VB6 targets the COM infrastructure: a way to communicate with reusable components in Windows. VB6 is simple to use because it contains many powerful functions and features in a runtime library that must be shipped with the programs you compile in VB6. You can create Window applications or reusable ActiveX libraries with VB6. You can either compile VB6 code to native code or to an interpreted P-Code.
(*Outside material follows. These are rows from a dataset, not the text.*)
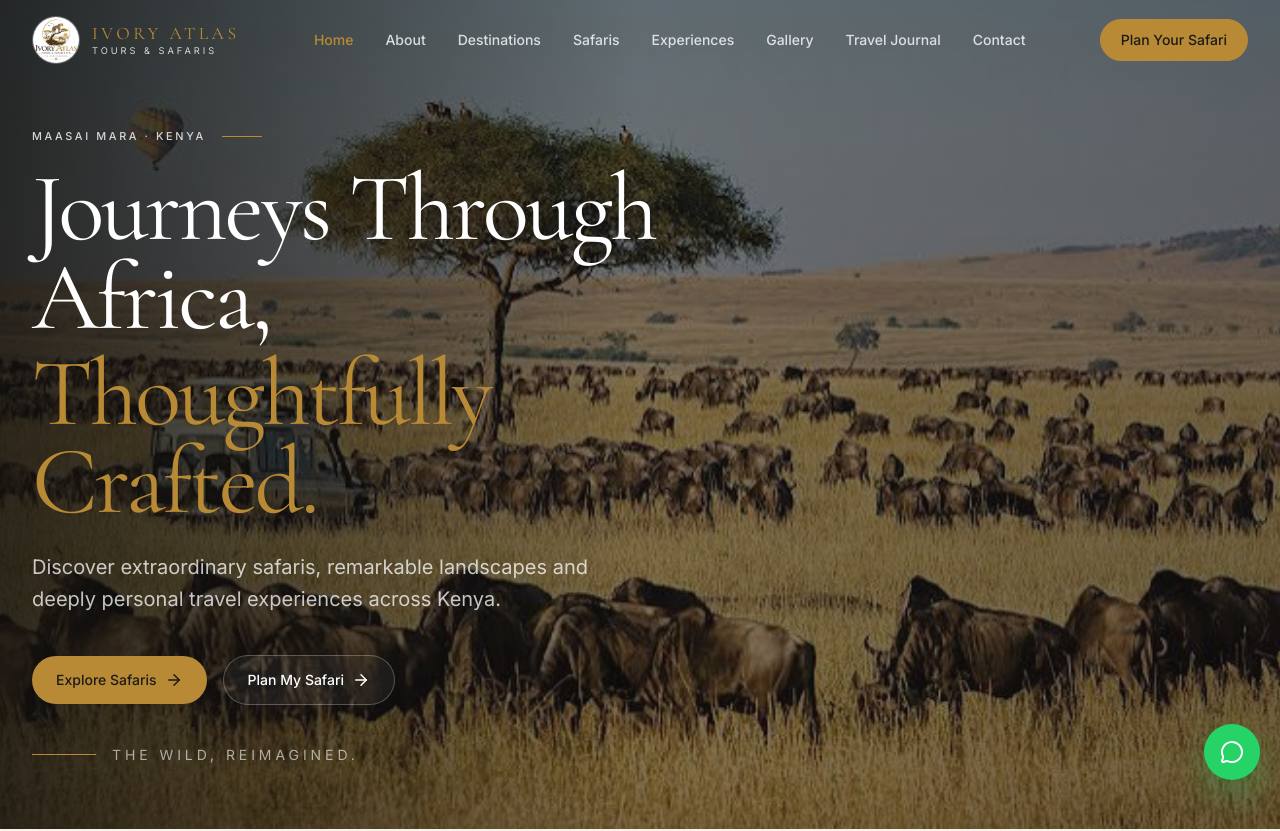
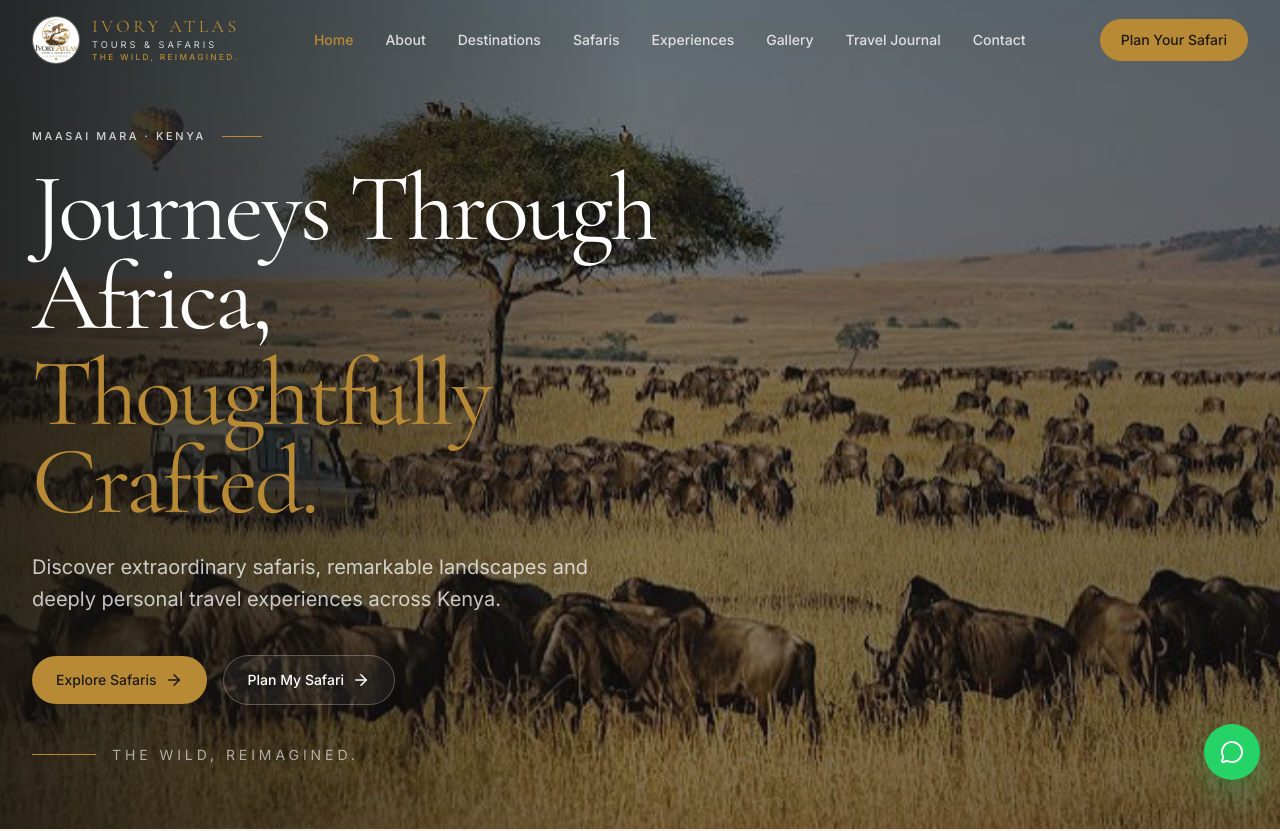
Before and after one commit to Morrisngugi/Safaris-app, a Next.js app: page / in a window 1280 px wide. Shown: the top 831 px of the page. Built offline with nearby package versions, Linux system fonts and the light colour scheme.

Commit message:
feat: enhance site header with improved logo and tagline presentation

```diff
--- a/src/components/layout/site-header.tsx
+++ b/src/components/layout/site-header.tsx
@@ -40,8 +40,8 @@ export function SiteHeader() {
     <header className={`fixed inset-x-0 top-0 z-50 transition-all duration-300 ${headerClasses}`}>
       <div className="mx-auto max-w-[1400px] px-4 sm:px-6 lg:px-8">
         <div className="flex h-20 items-center justify-between gap-6">
-          <Link href="/" onClick={() => setIsOpen(false)} className="flex items-center gap-3" aria-label="Ivory Atlas home">
-            <div className="relative h-12 w-12 overflow-hidden rounded-full border border-white/20 bg-white/10 backdrop-blur-sm">
+          <Link href="/" onClick={() => setIsOpen(false)} className="flex min-w-0 items-center gap-3" aria-label="Ivory Atlas home">
+            <div className="relative h-12 w-12 shrink-0 overflow-hidden rounded-full border border-white/20 bg-white/10 backdrop-blur-sm">
               <Image
                 src="/brand/logo.jpg"
                 alt="Ivory Atlas logo"
@@ -50,9 +50,12 @@ export function SiteHeader() {
                 className="object-cover"
               />
             </div>
-            <div className="leading-none">
+            <div className="min-w-0 leading-none">
               <div className="font-serif text-[1.1rem] tracking-[0.2em] text-[var(--color-gold)]">IVORY ATLAS</div>
               <div className={`mt-1 text-[0.58rem] uppercase tracking-[0.32em] ${mutedTextClass}`}>Tours & Safaris</div>
+              <div className="mt-1 text-[0.44rem] font-medium uppercase tracking-[0.28em] text-[var(--color-gold)] sm:text-[0.52rem]">
+                THE WILD, REIMAGINED.
+              </div>
             </div>
           </Link>
 
```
VB.NET is the next generation of VB. It targets the .NET Runtime and Framework. The .NET Runtime manages the execution of the program and memory, and the .NET Framework represents reusable components, but incorporates a much broader set of Windows features than the VB6 runtime. Additionally, .NET allows you to have a framework that is usable by many languages, including C#, C++, and Ruby, etc. VB.NET gives you a number of new project choices, including ASP.NET web sites, WPF applications, and console applications, and Windows services (VB Express just supplies the following project types: Windows Form application, Console, WPF application, Class library and WPF Browser application). VB.NET compiles the code to IL, an intermediate byte code used by the .NET Runtime, but .NET will execute this code in native format by running it through a Just-In-Time compiler (it is never run in an interpreted mode).
You can read the following links for more information about VB.NET language, new features in VB.NET9.0 and future features in VB.NET10.0:
·Read chapter1 and chapter2 in Ref 4 about the details of the difference between VB6 and VB.NET.
·For more information about new features in Visual Basic language compared to Visual Basic6, please refer to the MSDN document: